Buckler's niece, Ann Elizabeth Buckler, carried on the family's literary tradition. Her letters to her uncle, William, contain news of family and friends (1847); Mr. Levin H. Dunkin's shipyard (1847); famine in Europe and its positive effect on the Baltimore flour and shipping business (1847); and the Mexican War celebrations (1847).
A few pieces of miscellaneous correspondence highlight the conditions and spirit of post-Civil War Southerners (J. Chester, Jr. to Charles Ridgely, 1865), as well as the social news in Baltimore (Eliza Ridgely Buckler, incoming correspondence, 1849; 1866).
There is one folder of correspondence (1890-1905) regarding Thomas Hepburn Buckler's purchase of a Paulus Potter painting.
Although the bulk of the collection consists of correspondence, there is a small group of real estate and financial material. The real estate documents include land deeds and plats, 1770-1866; a building permit, 1888; a “Map of Baltimore City, showing lands of the Canton Co. and Patapsco Co.,” undated, and an 1852 appraisal of property belonging to Jane I Buckler. The deeds and plats refer to four properties: Lots 47, 606, and a house on Market Street in Baltimore, and “Parishes Fear” in Baltimore County.
The financial records include shipping invoices, 1840-1850; receipts/bills, 1793-1813, and 1862; an insurance policy, 1829; and a charter for a party of affreightment, 1840.
The genealogical material consists of notes on family history by Helen Ridgely, William H. Buckler's passport, and a brief family tree in an unknown hand.
- Guide to the Buckler family papers
- Under Revision
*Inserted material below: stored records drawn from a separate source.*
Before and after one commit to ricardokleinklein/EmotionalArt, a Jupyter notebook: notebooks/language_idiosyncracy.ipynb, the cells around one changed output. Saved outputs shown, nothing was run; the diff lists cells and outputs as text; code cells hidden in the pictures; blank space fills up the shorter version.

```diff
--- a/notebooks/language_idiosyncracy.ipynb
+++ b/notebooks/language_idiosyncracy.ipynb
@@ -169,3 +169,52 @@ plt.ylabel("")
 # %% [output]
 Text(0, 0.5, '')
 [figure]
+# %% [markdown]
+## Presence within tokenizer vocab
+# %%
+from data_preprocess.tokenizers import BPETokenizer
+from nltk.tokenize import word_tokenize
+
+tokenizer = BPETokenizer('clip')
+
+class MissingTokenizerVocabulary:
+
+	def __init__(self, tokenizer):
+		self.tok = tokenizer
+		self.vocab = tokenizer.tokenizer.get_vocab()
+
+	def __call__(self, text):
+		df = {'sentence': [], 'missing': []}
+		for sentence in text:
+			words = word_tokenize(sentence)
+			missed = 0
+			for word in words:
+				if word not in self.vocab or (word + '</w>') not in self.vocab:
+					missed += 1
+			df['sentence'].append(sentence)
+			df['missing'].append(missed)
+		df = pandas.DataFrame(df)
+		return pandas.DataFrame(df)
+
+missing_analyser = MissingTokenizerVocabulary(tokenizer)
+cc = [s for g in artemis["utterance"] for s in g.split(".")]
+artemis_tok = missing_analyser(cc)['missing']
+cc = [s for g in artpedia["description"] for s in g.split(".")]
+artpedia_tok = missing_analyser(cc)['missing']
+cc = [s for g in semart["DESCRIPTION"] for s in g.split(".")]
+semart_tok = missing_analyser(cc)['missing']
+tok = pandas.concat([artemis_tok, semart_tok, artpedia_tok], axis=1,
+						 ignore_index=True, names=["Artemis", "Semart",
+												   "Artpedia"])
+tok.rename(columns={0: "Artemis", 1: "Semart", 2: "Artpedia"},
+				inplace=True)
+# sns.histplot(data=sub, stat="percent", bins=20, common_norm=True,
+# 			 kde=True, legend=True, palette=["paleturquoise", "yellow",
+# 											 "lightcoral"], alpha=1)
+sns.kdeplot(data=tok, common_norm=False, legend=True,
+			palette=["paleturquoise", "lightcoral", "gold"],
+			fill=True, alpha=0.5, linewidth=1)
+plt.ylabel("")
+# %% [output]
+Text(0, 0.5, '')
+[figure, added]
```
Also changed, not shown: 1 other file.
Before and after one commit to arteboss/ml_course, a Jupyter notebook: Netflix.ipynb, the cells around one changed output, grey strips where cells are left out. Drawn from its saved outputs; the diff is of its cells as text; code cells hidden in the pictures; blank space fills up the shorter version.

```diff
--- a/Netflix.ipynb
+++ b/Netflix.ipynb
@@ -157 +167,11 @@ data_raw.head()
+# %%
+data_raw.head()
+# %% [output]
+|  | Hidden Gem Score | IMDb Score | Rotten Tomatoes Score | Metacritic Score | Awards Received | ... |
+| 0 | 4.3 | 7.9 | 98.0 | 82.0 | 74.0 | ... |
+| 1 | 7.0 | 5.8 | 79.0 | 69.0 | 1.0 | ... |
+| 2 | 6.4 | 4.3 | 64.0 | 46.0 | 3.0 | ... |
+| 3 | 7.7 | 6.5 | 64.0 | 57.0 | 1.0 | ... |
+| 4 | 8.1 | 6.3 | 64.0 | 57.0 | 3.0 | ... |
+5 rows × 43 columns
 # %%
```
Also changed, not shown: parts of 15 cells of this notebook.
- Description rules
- Describing Archives: A Content Standard
- Language of description
- Script of description
- Code for undetermined script
- Language of description note
- 2020-03-18: Manually entered into ArchivesSpace by Mallory Herberger.